This thesis proposes that the only satisfactory theory of pleasure is an evaluativist theory where pleasurable experiences represent their objects as instantiating the property âgood for meâ. It elaborates on the theory by noting that the relationship between subject as self and the object of experience is crucial when defining the âgood for meâ property and is essential to understanding how pleasure works. Other evaluativist treatments do not consider this factor but this thesis demonstrates it is the final puzzle piece in giving a complete theory of pleasure. Traditionally, philosophical theories of pleasure are divided between the phenomenological and attitudinal approaches. This division is motivated by the Heterogeneity Argument, which says that there is no common phenomenological factor that unites instances of pleasure. By undermining the Heterogeneity Argument, the two approaches can be combined, taking the best from both. This is achieved by adopting a representationalist approach to pleasurable experiences. This thesis also looks at pleasures connection to its assumed opposite, pain, and its place in the larger landscape of the emotion. It argues that instead of emotions being accompanied by feelings of pleasure, positive emotions such as joy or pride are determinates of pleasure.

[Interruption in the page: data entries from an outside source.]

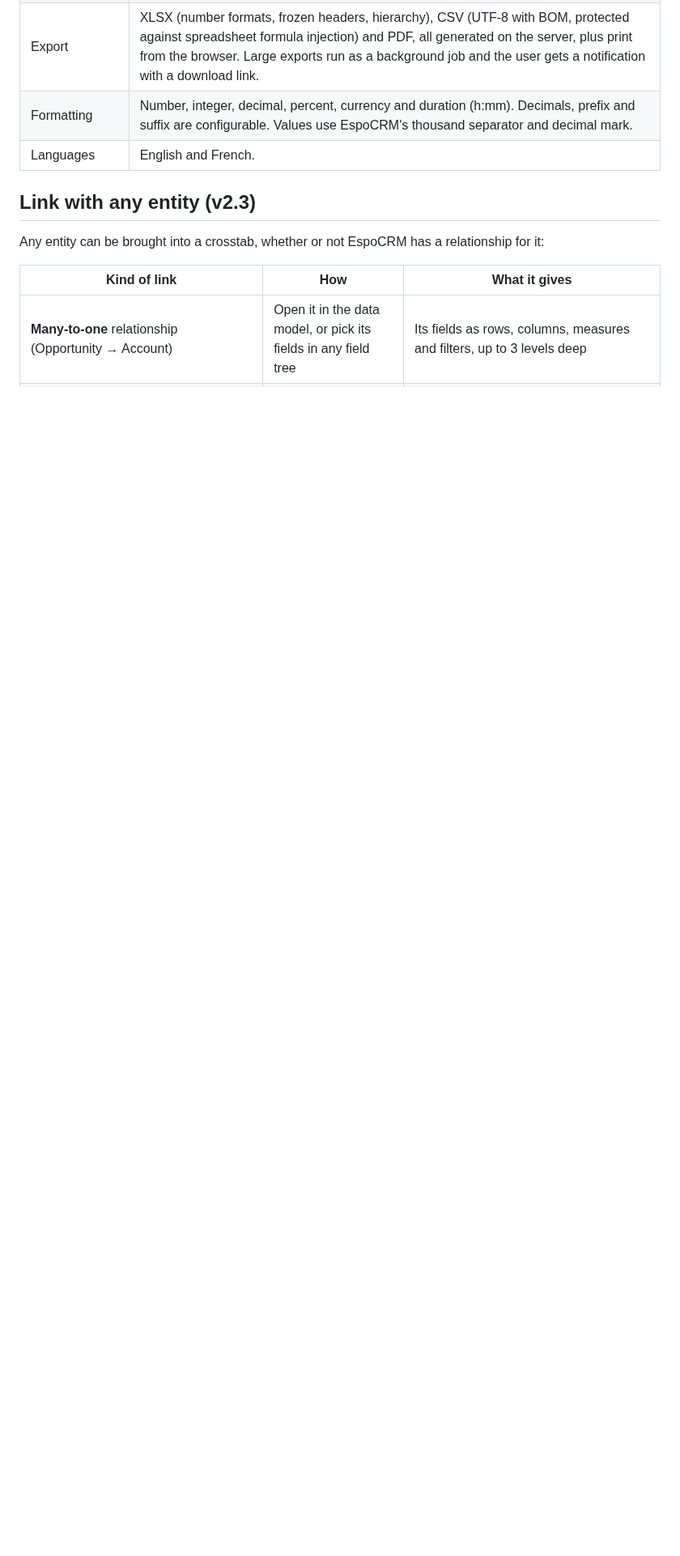
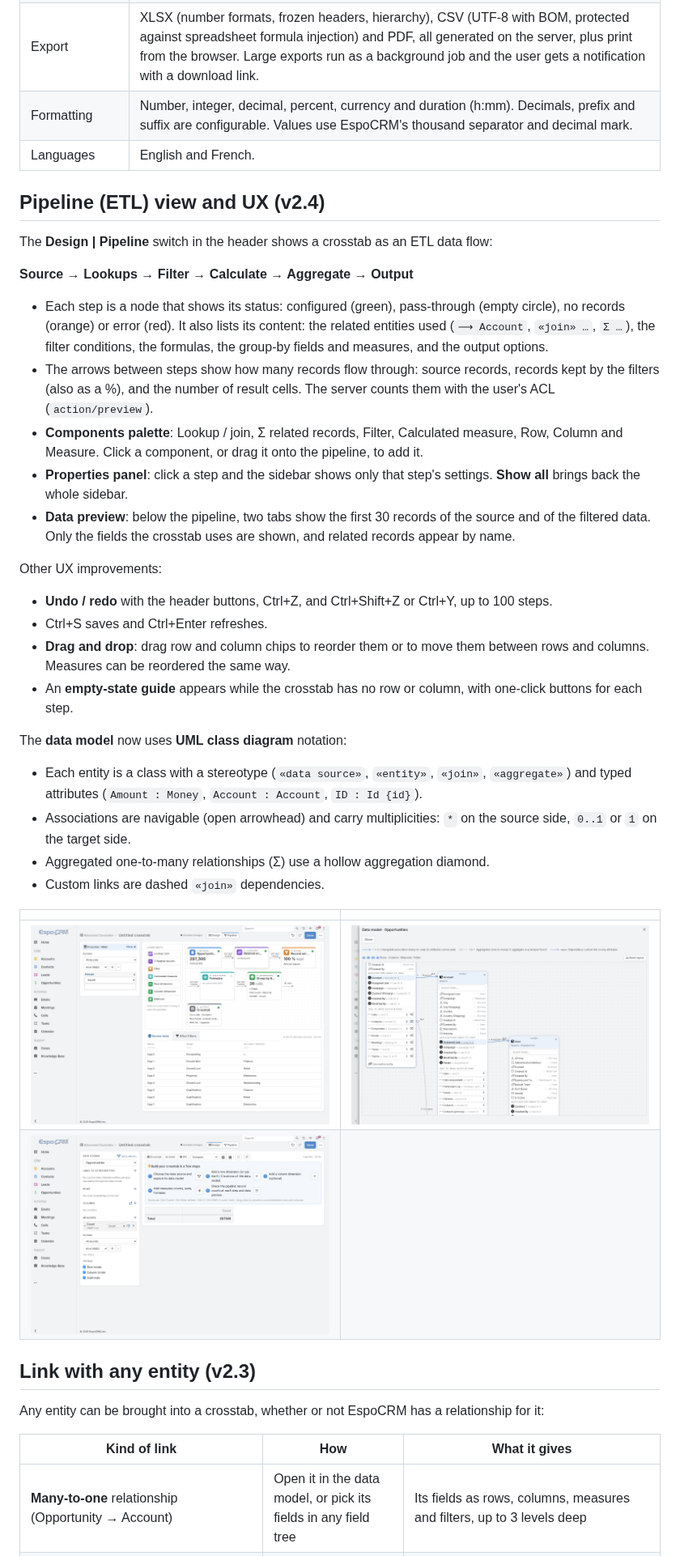
Before and after one commit to lesparrow/hello_world, a Markdown page: espocrm-advanced-crosstab/README.md, the part around one of its changes. Shown at 81% size. Rendered like a GitHub page; pictures changed too: espocrm-advanced-crosstab/docs/screenshots/data-model-uml.png (added), espocrm-advanced-crosstab/docs/screenshots/empty-state-guide.png (added), espocrm-advanced-crosstab/docs/screenshots/pipeline-etl.png (added); blank space fills up the shorter version.

```diff
--- a/espocrm-advanced-crosstab/README.md
+++ b/espocrm-advanced-crosstab/README.md
@@ -35,6 +35,46 @@ All aggregation runs in the database. The browser only receives aggregated cells
 | Formatting | Number, integer, decimal, percent, currency and duration (h:mm). Decimals, prefix and suffix are configurable. Values use EspoCRM's thousand separator and decimal mark. |
 | Languages | English and French. |
 
+## Pipeline (ETL) view and UX (v2.4)
+
+The **Design | Pipeline** switch in the header shows a crosstab as an ETL data flow:
+
+**Source → Lookups → Filter → Calculate → Aggregate → Output**
+
+- Each step is a node that shows its status: configured (green), pass-through (empty circle), no records (orange) or
+  error (red). It also lists its content: the related entities used (`⟶ Account`, `«join» …`, `Σ …`), the filter
+  conditions, the formulas, the group-by fields and measures, and the output options.
+- The arrows between steps show how many records flow through: source records, records kept by the filters (also as
+  a %), and the number of result cells. The server counts them with the user's ACL (`action/preview`).
+- **Components palette**: Lookup / join, Σ related records, Filter, Calculated measure, Row, Column and Measure. Click
+  a component, or drag it onto the pipeline, to add it.
+- **Properties panel**: click a step and the sidebar shows only that step's settings. **Show all** brings back the
+  whole sidebar.
+- **Data preview**: below the pipeline, two tabs show the first 30 records of the source and of the filtered data.
+  Only the fields the crosstab uses are shown, and related records appear by name.
+
+Other UX improvements:
+
+- **Undo / redo** with the header buttons, Ctrl+Z, and Ctrl+Shift+Z or Ctrl+Y, up to 100 steps.
+- Ctrl+S saves and Ctrl+Enter refreshes.
+- **Drag and drop**: drag row and column chips to reorder them or to move them between rows and columns. Measures can
+  be reordered the same way.
+- An **empty-state guide** appears while the crosstab has no row or column, with one-click buttons for each step.
+
+The **data model** now uses **UML class diagram** notation:
+
+- Each entity is a class with a stereotype (`«data source»`, `«entity»`, `«join»`, `«aggregate»`) and typed
+  attributes (`Amount : Money`, `Account : Account`, `ID : Id {id}`).
+- Associations are navigable (open arrowhead) and carry multiplicities: `*` on the source side, `0..1` or `1` on the
+  target side.
+- Aggregated one-to-many relationships (Σ) use a hollow aggregation diamond.
+- Custom links are dashed `«join»` dependencies.
+
+| | |
+|---|---|
+| ![Pipeline](docs/screenshots/pipeline-etl.png) | ![UML data model](docs/screenshots/data-model-uml.png) |
+| ![Empty-state guide](docs/screenshots/empty-state-guide.png) | |
+
 ## Link with any entity (v2.3)
 
 Any entity can be brought into a crosstab, whether or not EspoCRM has a relationship for it:
```
Also changed, not shown: other parts of espocrm-advanced-crosstab/README.md (+4 -3 lines), 6 other files.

Finally it concludes that pleasure and pain are opposites but shows an important asymmetry with respect to attention.
|Date of Award||1 Aug 2019|
- The University of Manchester
|Supervisor||Joel Smith (Supervisor) & Sean Crawford (Supervisor)|